- 1 cup moong dal (spilt husked yellow mung lentils)
- 9 to 10 tablespoon Ghee (clarified butter)
- 4 green cardamoms – husked and powdered in a mortar-pestle or ¼ to ⅓ teaspoon cardamom powder
- 10 to 12 pistachios (unsalted), sliced or chopped or 10 to 12 blanched almonds – sliced
- 1 tablespoon golden raisins
To be mixed together
- 1 cup whole milk
- 2 cups water
- 1 or 1.25 cups sugar or raw sugar * check notes
Making moong dal paste
- Soak the moong dal or mung lentils, in enough water overnight or for 4 to 5 hours.
- Drain and then grind the moong dal to a smooth paste with ¼ or ⅓ cup water to a smooth and fine consistency.
Making moong dal halwa
- Melt ghee in a nonstick kadai or frying pan or a well-seasoned wok or frying pan. Add the ground moong dal. Stir and mix well.
- Keep on stirring the halwa on a medium-low to medium heat. The halwa has the raw aroma of the moong lentils and it should go away completely before you start with the next step. So till then you have to stir and cook the halwa.
- The halwa first is pasty, then starts getting lumpy and then starts breaking down and getting separated with the fat releasing from the sides. Break the lumps while stirring.
- Meanwhile when the halwa is cooking, in another pan or kadai, take milk, water and sugar.
- Keep this pan on the stove top and stir so that the sugar dissolves. On a low or medium flame, heat this milk-water-sugar mixture till it comes to a boil.
- The moong dal mixture should reach a granular consistency before you add the hot milk mixture. You should get a fried aroma from the mung lentils and the color should become golden. The fat also should get separated.
- When the milk mixture comes to a boil, add it to the fried mung lentils.
- The mixture sizzles, so be careful while adding the hot milk and water mixture.
- Stir well. Simmer and cook stirring often.
- The liquids should get absorbed and once again you will see the ghee getting separated.
- Lastly add cardamom powder, chopped pistachios and raisins.
- Serve Moong Dal Halwa hot. You can also garnish with some pistachios and serve.
- * 1 cup sugar is just sweet which we prefer.
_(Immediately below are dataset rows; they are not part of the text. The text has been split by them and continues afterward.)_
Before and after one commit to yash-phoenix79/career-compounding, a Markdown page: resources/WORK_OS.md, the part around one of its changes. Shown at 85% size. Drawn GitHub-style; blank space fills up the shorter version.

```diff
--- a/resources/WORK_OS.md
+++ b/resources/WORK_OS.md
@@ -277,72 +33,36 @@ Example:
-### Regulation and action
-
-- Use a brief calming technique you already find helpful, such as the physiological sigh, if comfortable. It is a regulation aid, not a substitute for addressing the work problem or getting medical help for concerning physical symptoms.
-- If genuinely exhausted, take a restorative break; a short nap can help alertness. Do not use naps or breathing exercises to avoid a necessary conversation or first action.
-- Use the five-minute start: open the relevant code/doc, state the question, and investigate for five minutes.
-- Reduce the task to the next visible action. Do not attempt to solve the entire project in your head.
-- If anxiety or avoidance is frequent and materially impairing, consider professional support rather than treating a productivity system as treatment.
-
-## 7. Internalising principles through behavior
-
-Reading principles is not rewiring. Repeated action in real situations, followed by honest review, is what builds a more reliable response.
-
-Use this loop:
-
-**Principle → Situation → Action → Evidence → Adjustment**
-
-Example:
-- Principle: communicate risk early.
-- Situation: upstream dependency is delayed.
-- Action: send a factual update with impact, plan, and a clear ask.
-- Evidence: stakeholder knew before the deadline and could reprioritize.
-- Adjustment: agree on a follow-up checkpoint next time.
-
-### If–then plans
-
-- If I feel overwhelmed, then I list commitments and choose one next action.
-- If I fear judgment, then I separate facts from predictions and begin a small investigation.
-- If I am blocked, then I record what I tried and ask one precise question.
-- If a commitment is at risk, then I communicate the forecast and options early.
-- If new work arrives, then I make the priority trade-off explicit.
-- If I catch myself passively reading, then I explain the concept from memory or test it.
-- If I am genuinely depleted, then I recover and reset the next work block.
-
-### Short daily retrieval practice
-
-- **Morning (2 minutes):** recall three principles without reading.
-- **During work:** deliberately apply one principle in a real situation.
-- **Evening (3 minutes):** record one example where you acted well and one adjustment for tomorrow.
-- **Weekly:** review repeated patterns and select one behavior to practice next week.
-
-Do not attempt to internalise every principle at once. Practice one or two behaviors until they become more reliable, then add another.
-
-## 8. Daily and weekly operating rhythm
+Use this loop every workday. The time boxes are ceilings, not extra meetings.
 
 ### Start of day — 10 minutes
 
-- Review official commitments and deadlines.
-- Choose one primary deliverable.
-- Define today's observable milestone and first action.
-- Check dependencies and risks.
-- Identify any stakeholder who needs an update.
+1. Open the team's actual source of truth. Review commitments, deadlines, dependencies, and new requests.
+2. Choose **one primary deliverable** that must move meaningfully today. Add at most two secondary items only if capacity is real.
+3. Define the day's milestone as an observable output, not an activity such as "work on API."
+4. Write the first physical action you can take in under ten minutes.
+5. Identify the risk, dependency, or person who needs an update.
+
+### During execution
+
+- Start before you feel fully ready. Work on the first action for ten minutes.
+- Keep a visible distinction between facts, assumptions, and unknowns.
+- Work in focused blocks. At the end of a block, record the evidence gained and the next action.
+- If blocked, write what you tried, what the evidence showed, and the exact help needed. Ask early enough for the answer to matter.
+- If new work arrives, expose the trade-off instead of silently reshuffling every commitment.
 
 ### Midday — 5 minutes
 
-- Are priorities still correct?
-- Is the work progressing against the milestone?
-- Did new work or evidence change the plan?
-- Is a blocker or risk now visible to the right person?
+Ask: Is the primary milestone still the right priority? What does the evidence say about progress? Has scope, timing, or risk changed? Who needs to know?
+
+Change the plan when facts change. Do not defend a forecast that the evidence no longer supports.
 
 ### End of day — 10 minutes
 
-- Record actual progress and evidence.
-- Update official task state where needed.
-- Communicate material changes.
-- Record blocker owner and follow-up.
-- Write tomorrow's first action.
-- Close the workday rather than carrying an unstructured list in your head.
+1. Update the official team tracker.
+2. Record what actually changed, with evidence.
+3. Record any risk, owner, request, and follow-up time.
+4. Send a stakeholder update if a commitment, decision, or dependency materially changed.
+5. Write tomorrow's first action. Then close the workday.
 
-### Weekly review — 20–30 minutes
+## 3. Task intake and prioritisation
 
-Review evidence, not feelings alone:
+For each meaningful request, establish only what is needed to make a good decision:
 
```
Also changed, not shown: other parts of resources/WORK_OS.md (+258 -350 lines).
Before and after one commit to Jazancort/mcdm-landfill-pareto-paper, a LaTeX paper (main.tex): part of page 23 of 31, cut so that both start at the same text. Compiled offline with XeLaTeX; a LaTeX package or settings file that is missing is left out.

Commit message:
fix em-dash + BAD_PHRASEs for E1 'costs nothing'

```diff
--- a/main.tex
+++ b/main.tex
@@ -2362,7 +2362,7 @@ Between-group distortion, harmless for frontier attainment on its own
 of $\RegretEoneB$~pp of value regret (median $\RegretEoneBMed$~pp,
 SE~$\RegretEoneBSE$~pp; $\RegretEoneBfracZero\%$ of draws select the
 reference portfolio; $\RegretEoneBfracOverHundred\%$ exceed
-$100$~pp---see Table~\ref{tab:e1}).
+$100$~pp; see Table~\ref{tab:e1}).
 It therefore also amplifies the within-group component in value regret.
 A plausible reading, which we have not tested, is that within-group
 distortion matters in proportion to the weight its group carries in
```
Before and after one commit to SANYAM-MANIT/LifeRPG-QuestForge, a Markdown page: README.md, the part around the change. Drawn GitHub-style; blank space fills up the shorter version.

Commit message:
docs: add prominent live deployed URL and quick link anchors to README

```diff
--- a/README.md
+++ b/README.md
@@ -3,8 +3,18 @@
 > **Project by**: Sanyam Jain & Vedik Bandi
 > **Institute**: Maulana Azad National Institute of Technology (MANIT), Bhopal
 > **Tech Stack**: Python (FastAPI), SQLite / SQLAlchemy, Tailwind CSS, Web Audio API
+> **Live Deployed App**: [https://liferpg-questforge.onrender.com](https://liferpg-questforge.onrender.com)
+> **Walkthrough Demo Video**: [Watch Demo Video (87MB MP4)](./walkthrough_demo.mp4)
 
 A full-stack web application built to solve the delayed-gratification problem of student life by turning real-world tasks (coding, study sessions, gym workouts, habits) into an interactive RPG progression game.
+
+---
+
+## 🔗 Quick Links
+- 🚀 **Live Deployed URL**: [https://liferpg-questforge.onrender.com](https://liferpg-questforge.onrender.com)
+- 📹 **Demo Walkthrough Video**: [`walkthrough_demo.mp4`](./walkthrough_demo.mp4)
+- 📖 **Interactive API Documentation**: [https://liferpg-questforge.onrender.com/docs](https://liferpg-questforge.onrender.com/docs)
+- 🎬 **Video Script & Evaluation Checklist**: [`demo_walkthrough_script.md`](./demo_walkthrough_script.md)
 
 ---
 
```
For more sweetness you can add 1 or 2 tablespoons more of sugar or add ¼ cup sugar extra.
- Make sure to soak the lentils for a few hours so that you can grind them easily to a smooth paste.
- Remember not to add too much water while grinding and make the paste or batter runny or watery.
- The recipe can be halved or doubled.
Nutrition Info (Approximate Values)
This Moong Dal Halwa recipe post from the archives, first published on March 2014 has been republished and updated on November 2022.